If you live in North America, you’re probably familiar with coyotes. Also known as prairie or brush wolves, coyotes (Canis latrans) are found across the continent, from Canada to Mexico and pretty much everywhere in between. These animals are canines (members of the dog family) and look something like dogs or wolves. They’re typically brown with pointed noses and bushy tails. They’re about the size of a medium-sized dog, weighing 15-50 pounds (7-23 kilograms) and standing 46-53 inches (1.1-1.3 meters) long from their nose to the tip of their tail.
The coyote’s most distinctive feature, however, is its adaptability. These hardy creatures are known for their ability to respond to environmental challenges. For example, in the last few hundred years, many North American species have struggled as human populations increased, due to hunting and loss of habitat. But not coyotes! As wolf populations went down throughout the continent, coyotes stepped in to fill the niche, expanding from their original homes on the prairie to virtually every habitat. They now live throughout North America, in deserts, forests, plains, mountains, and so on. They even live in urban areas and have swum out to colonize islands off the coast of Massachusetts. Coyotes appear to be thriving, thanks to their ability to adapt.
This adaptability carries over into cultural representations of the coyote. Coyotes feature in a number of Native American legends and folklore, where they are often known for being cunning, tricky, and intelligent. You can see these same traits in pop culture – just think of Wile E. Coyote from the Loony Tunes cartoons. Was he not a clever character, always coming up with crafty, albeit unsuccessful, schemes to catch the roadrunner? Of course, in real life, coyotes wouldn’t focus so much on roadrunners. They’d simply eat whatever they could find. Coyotes eat pretty much anything. They hunt rabbits, rodents, and even large game, like deer or pronghorn calves, but they’ve also been known to eat roadkill, garbage, fruit, insects, frogs, snakes, grass, etc. This diverse diet is part of what allows coyotes to thrive in so many places. These omnivores can find food almost anywhere, whether by hunting or scavenging.

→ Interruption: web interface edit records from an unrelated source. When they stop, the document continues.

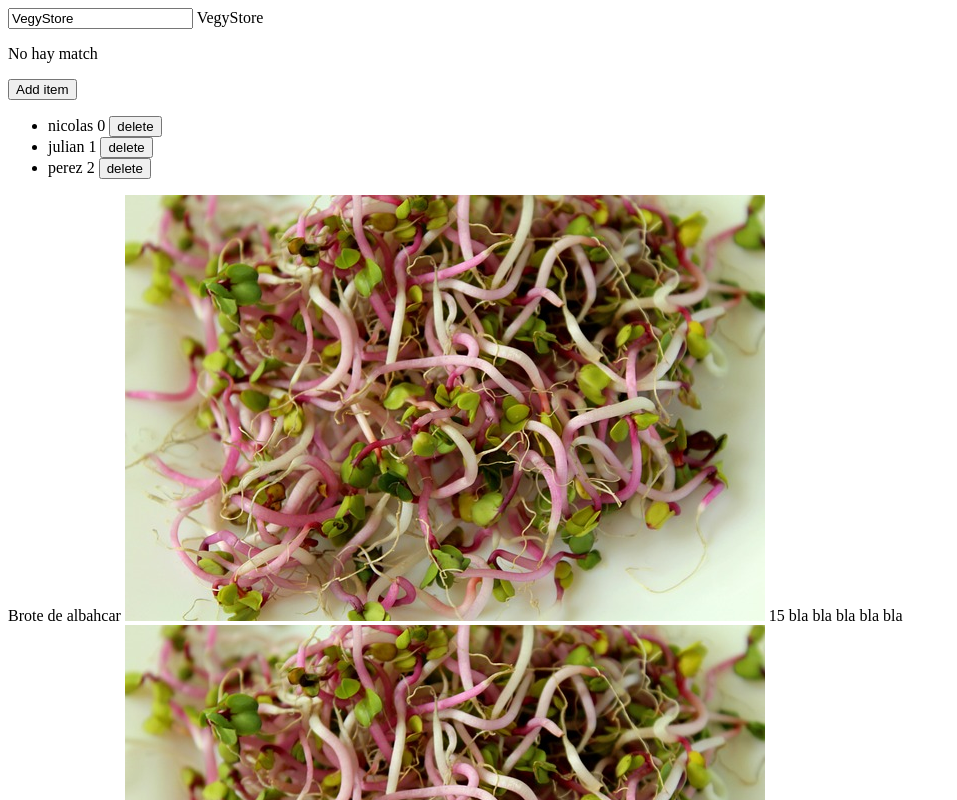
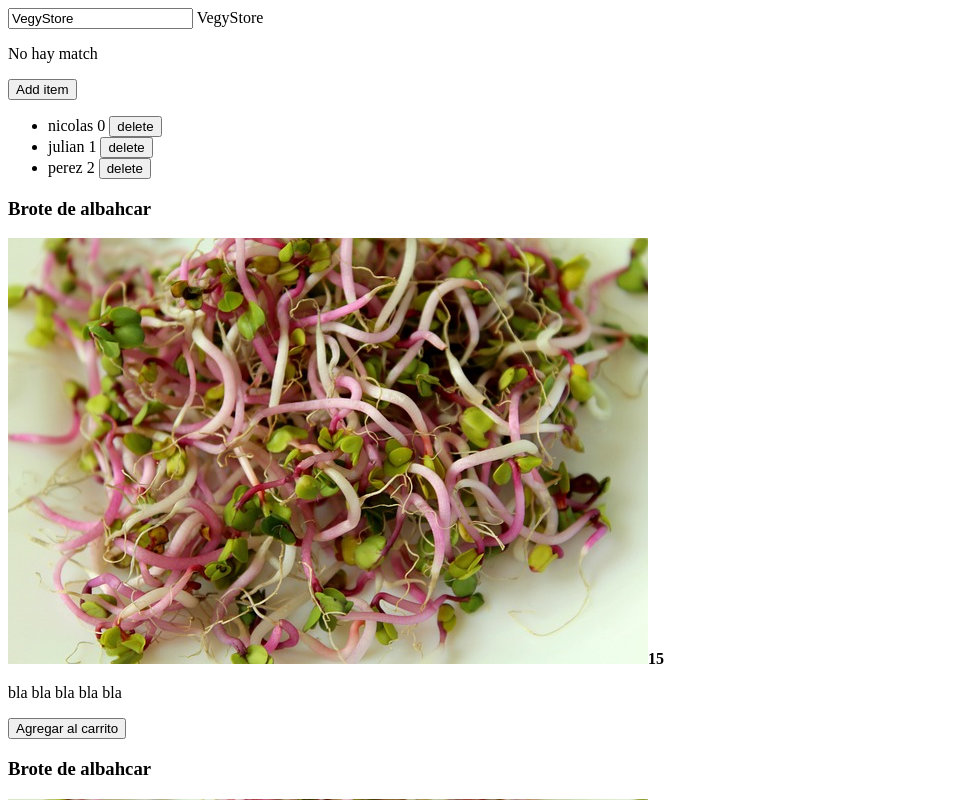
Before and after one commit to FrcGustavo/VegyStore, an Angular app: page / in a window 1280 px wide. Shown: the top 800 px of the page, without its empty margins (0-957 px from the left). Built offline with nearby package versions, Linux system fonts and the light colour scheme.

Commit message:
Uso de Input y Output

```diff
--- a/src/app/app.component.html
+++ b/src/app/app.component.html
@@ -22,6 +22,5 @@
 </ul>
 
 <div *ngFor="let product of products">
-    {{ product.title }}
-    <img [src]="product.image" alt=""> {{ product.price }} {{ product.description }}
+    <app-product (productClicked)="handleClickProduct($event)" [product]="product"></app-product>
 </div>
--- a/src/app/app.component.ts
+++ b/src/app/app.component.ts
@@ -42,4 +42,8 @@
   deleteItem(index: number) {
     this.items.splice(index, 1);
   }
+
+  handleClickProduct(id: number) {
+    console.log('ProductId', id);
+  }
 }
--- a/src/app/app.module.ts
+++ b/src/app/app.module.ts
@@ -4,10 +4,12 @@
 
 import { AppRoutingModule } from './app-routing.module';
 import { AppComponent } from './app.component';
+import { ProductComponent } from './components/product.component';
 
 @NgModule({
   declarations: [
-    AppComponent
+    AppComponent,
+    ProductComponent
   ],
   imports: [
     BrowserModule,
--- /dev/null
+++ b/src/app/components/product.component.html
@@ -0,0 +1,5 @@
+<h3>{{ product.title }}</h3>
+<img [src]="product.image" alt="">
+<strong>{{ product.price }}</strong>
+<p>{{ product.description }}</p>
+<button (click)="addCart()">Agregar al carrito</button>
--- /dev/null
+++ b/src/app/components/product.component.ts
@@ -0,0 +1,19 @@
+import { Component, Input, Output, EventEmitter } from '@angular/core' ;
+import { Product } from '../product.model';
+
+
+@Component({
+  selector: 'app-product',
+  templateUrl: './product.component.html',
+  styleUrls: ['./product.component.scss']
+})
+
+export class ProductComponent {
+  @Input() product: Product;
+  @Output() productClicked: EventEmitter<any> = new EventEmitter();
+
+  addCart() {
+    console.log('Añadir al carrito');
+    this.productClicked.emit(this.product.id);
+  }
+}
```
Also changed, not shown: src/app/components/product.component.scss (added).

When coyotes do hunt, they tend to hunt alone. However, if circumstances call for it, they can adapt and hunt with other predators. To take down large game, coyotes may form packs. They’ve also been observed hunting with American badgers. This curious partnership is not a friendship, per say, but it does allow coyotes and badgers to combine their talents and catch more prey. See, badgers excel at burrowing, thanks to their large claws and keen noses. Coyotes, on the other hand, excel at running down prey, reaching speeds up to 40 miles (64 kilometers) per hour. Together, the two make a formidable team, one able to catch prey both above and belowground.
Both of these predators are found here at White Sands National Monument. Given their enormous range, the fact that coyotes are here is really no surprise. Typically active at night, in the evenings, or in the early morning thanks to the oppressive desert heat, coyotes hunt the numerous rodents and jackrabbits that live in the monument. A recent study of mesocarnivores at White Sands photographed these coyotes and found they tend to frequent shrubby, more vegetated areas of the monument, where there is more available prey. So, just as they’ve adapted to live in habitats across the continent, coyotes have found themselves a place here at White Sands.
Last updated: August 23, 2016